→ Given information:
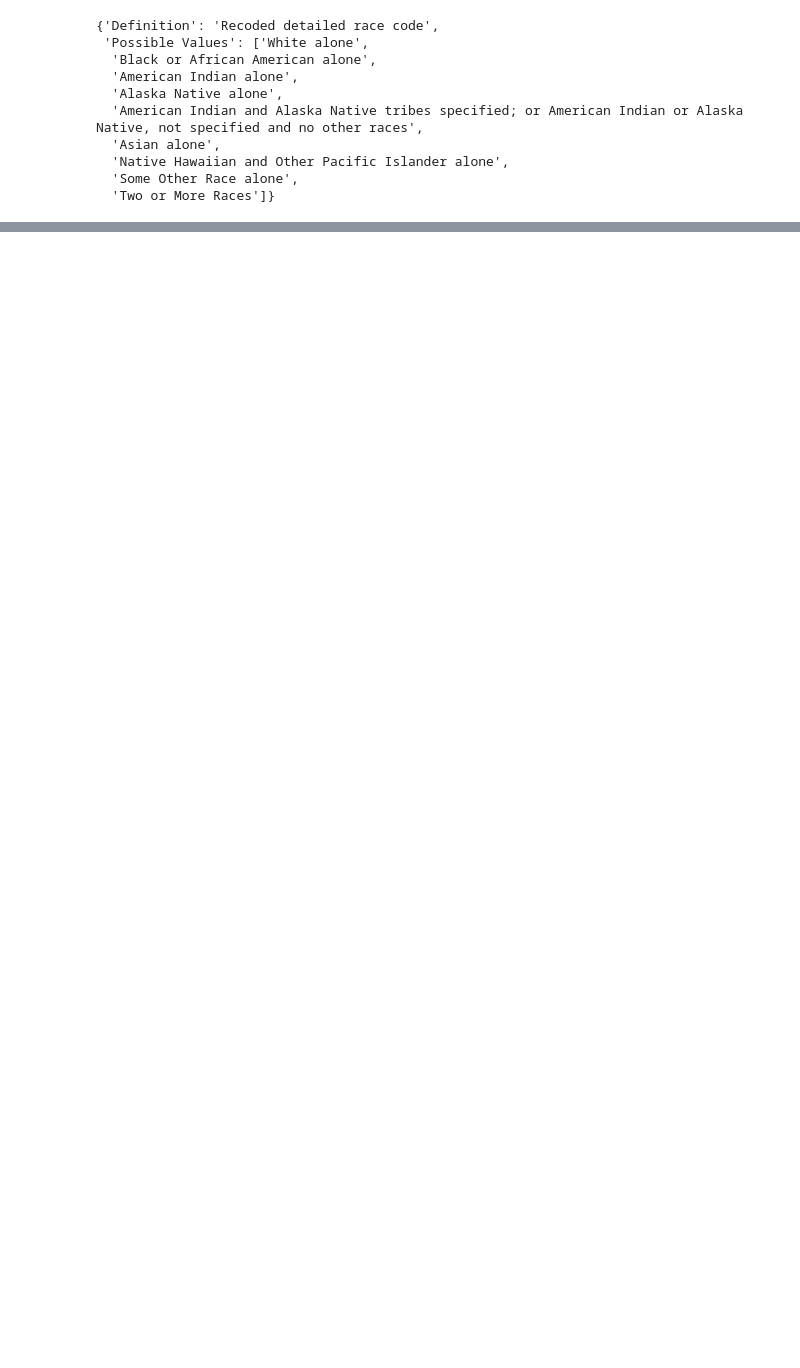
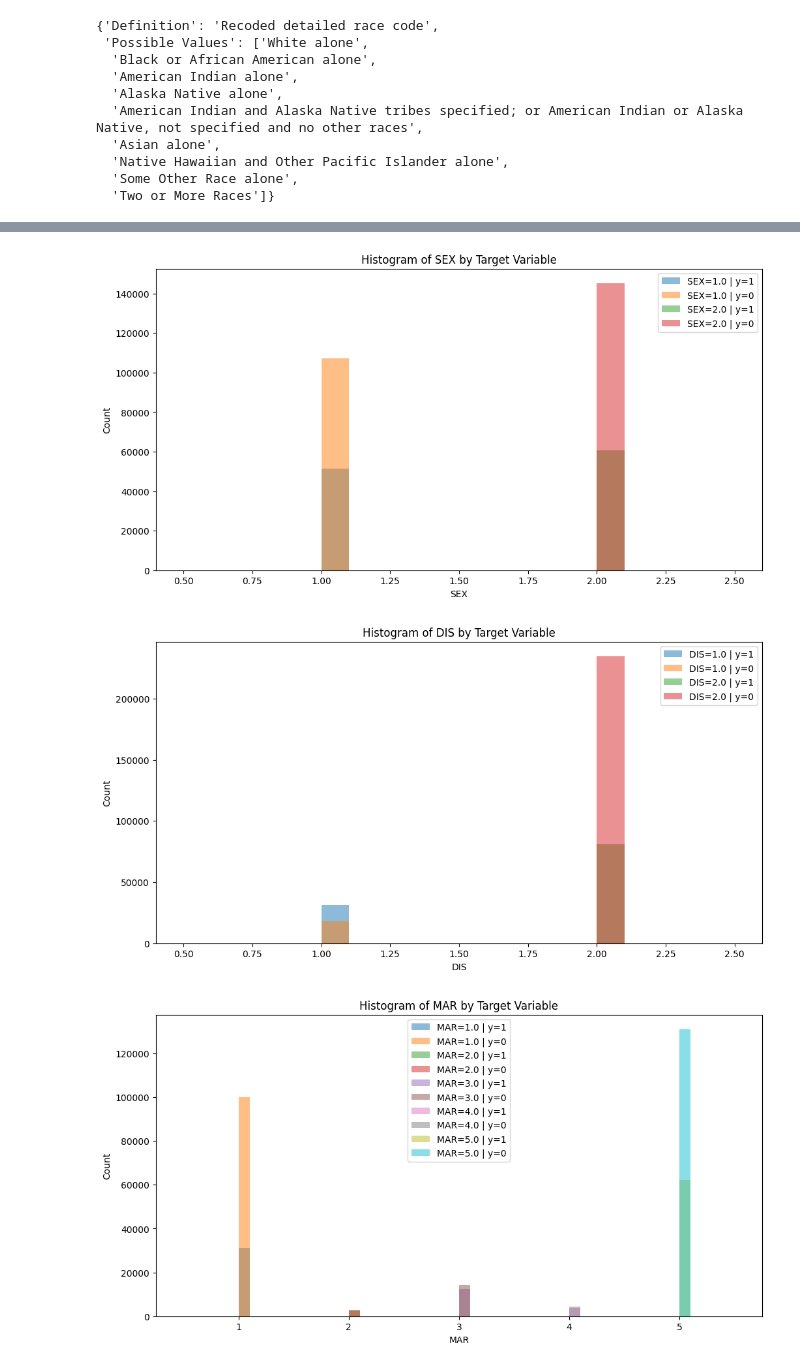
Before and after one commit to VIROOPAKSHC/Fair-And-Transparent-ML-Models, a Jupyter notebook: project.ipynb, the cells around one changed output, grey strips where cells are left out. Cells and saved outputs as stored; diff of their text form; code cells hidden in the pictures; blank space fills up the shorter version.

```diff
--- a/project.ipynb
+++ b/project.ipynb
@@ -231,0 +157,26 @@ shape: (9, 21)
+# %%
+sensitive_attributes = ['SEX', 'DIS', 'MAR', 'RAC1P']
+
+data = features.clone()
+data = data.with_columns(label = labels['PUBCOV']._recursive_cast_to_dtype(int))
+
+def plot_histograms(data, sensitive_attributes, target_col='label'):
+
+    for attr in sensitive_attributes:
+        unique_groups = data[attr].unique()
+        plt.figure(figsize=(12, 6))
+        for group in unique_groups:
+            plt.hist(data.filter((pl.col(attr) == group) & (pl.col(target_col) == 1))[attr], alpha=0.5, label=f"{attr}={group} | y=1")
+            plt.hist(data.filter((pl.col(attr) == group )& (pl.col(target_col) == 0))[attr], alpha=0.5, label=f"{attr}={group} | y=0")
+
+        plt.title(f"Histogram of {attr} by Target Variable")
+        plt.xlabel(attr)
+        plt.ylabel("Count")
+        plt.legend()
+        plt.show()
+
+plot_histograms(data, sensitive_attributes, target_col='label')
+# %% [output]
+[figure, added]
+[figure, added]
+[figure, added]
```
Also changed, not shown: parts of 33 cells of this notebook.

→ Your assignment:
Within the data above, pick out all lines holding the word "project".

→ Problem solution:
Before and after one commit to VIROOPAKSHC/Fair-And-Transparent-ML-Models, a Jupyter notebook: project.ipynb, the cells around one changed output, grey strips where cells are left out. Cells and saved outputs as stored; diff of their text form; code cells hidden in the pictures; blank space fills up the shorter version.
--- a/project.ipynb
+++ b/project.ipynb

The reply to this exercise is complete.